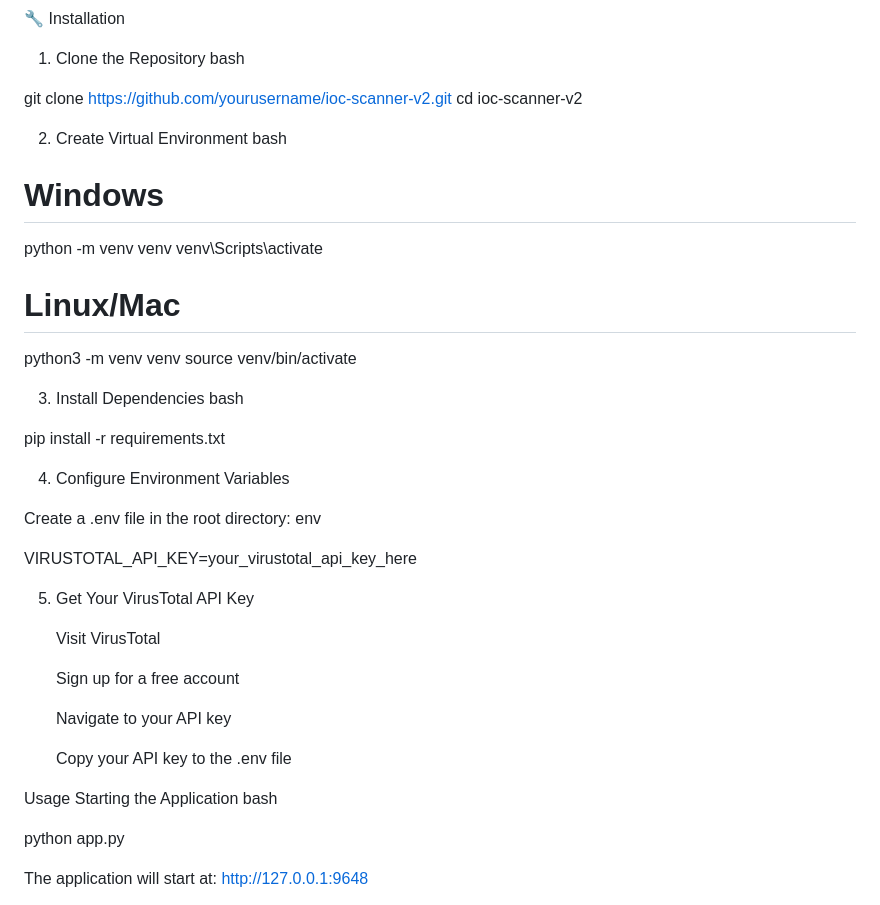
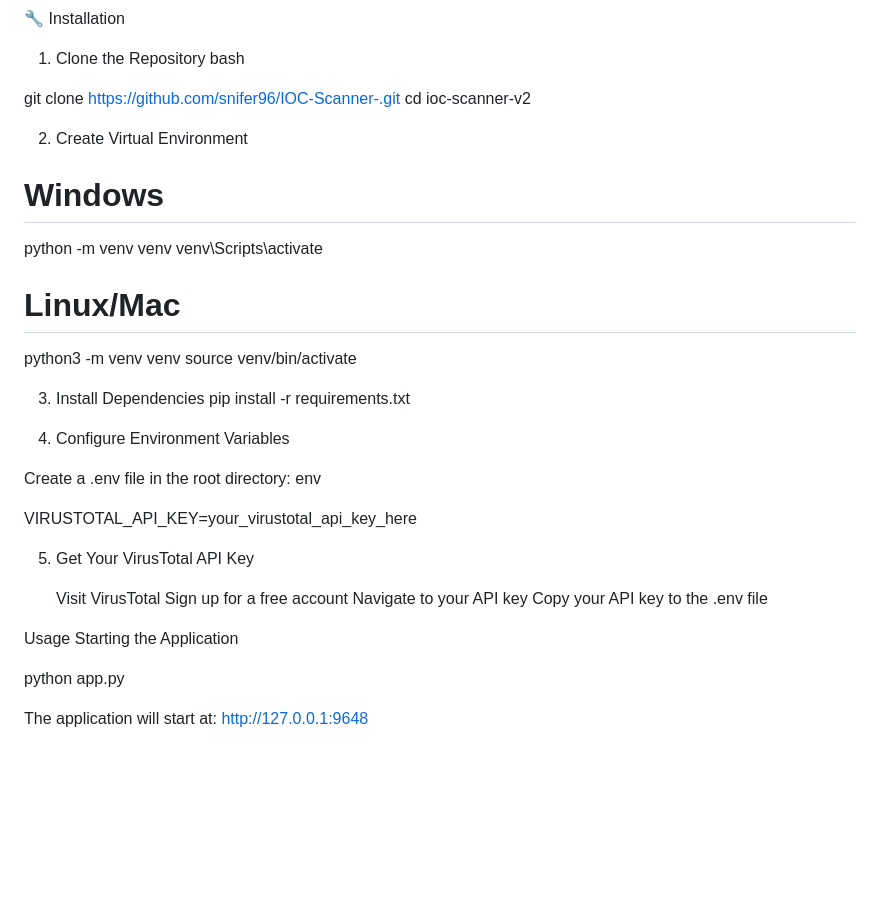
Before and after one commit to snifer96/IOC-Scanner-, a Markdown page: README.md, the part around the change. GitHub-like rendering; blank space fills up the shorter version.

```diff
--- a/README.md
+++ b/README.md
@@ -45,12 +45,10 @@ Prerequisites
 1. Clone the Repository
 bash
 
-git clone https://github.com/yourusername/ioc-scanner-v2.git
+git clone https://github.com/snifer96/IOC-Scanner-.git
 cd ioc-scanner-v2
 
 2. Create Virtual Environment
-bash
-
 # Windows
 python -m venv venv
 venv\Scripts\activate
@@ -60,8 +58,6 @@ python3 -m venv venv
 source venv/bin/activate
 
 3. Install Dependencies
-bash
-
 pip install -r requirements.txt
 
 4. Configure Environment Variables
@@ -74,16 +70,12 @@ VIRUSTOTAL_API_KEY=your_virustotal_api_key_here
 5. Get Your VirusTotal API Key
 
     Visit VirusTotal
-
     Sign up for a free account
-
     Navigate to your API key
-
     Copy your API key to the .env file
 
 Usage
 Starting the Application
-bash
 
 python app.py
 
```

PROBLEM REQUIREMENTS
Output every line above exactly as it stands, and drop any picture.

RESULT
Before and after one commit to snifer96/IOC-Scanner-, a Markdown page: README.md, the part around the change. GitHub-like rendering; blank space fills up the shorter version.

```diff
--- a/README.md
+++ b/README.md
@@ -45,12 +45,10 @@ Prerequisites
 1. Clone the Repository
 bash
 
-git clone https://github.com/yourusername/ioc-scanner-v2.git
+git clone https://github.com/snifer96/IOC-Scanner-.git
 cd ioc-scanner-v2
 
 2. Create Virtual Environment
-bash
-
 # Windows
 python -m venv venv
 venv\Scripts\activate
@@ -60,8 +58,6 @@ python3 -m venv venv
 source venv/bin/activate
 
 3. Install Dependencies
-bash
-
 pip install -r requirements.txt
 
 4. Configure Environment Variables
@@ -74,16 +70,12 @@ VIRUSTOTAL_API_KEY=your_virustotal_api_key_here
 5. Get Your VirusTotal API Key
 
     Visit VirusTotal
-
     Sign up for a free account
-
     Navigate to your API key
-
     Copy your API key to the .env file
 
 Usage
 Starting the Application
-bash
 
 python app.py
 
```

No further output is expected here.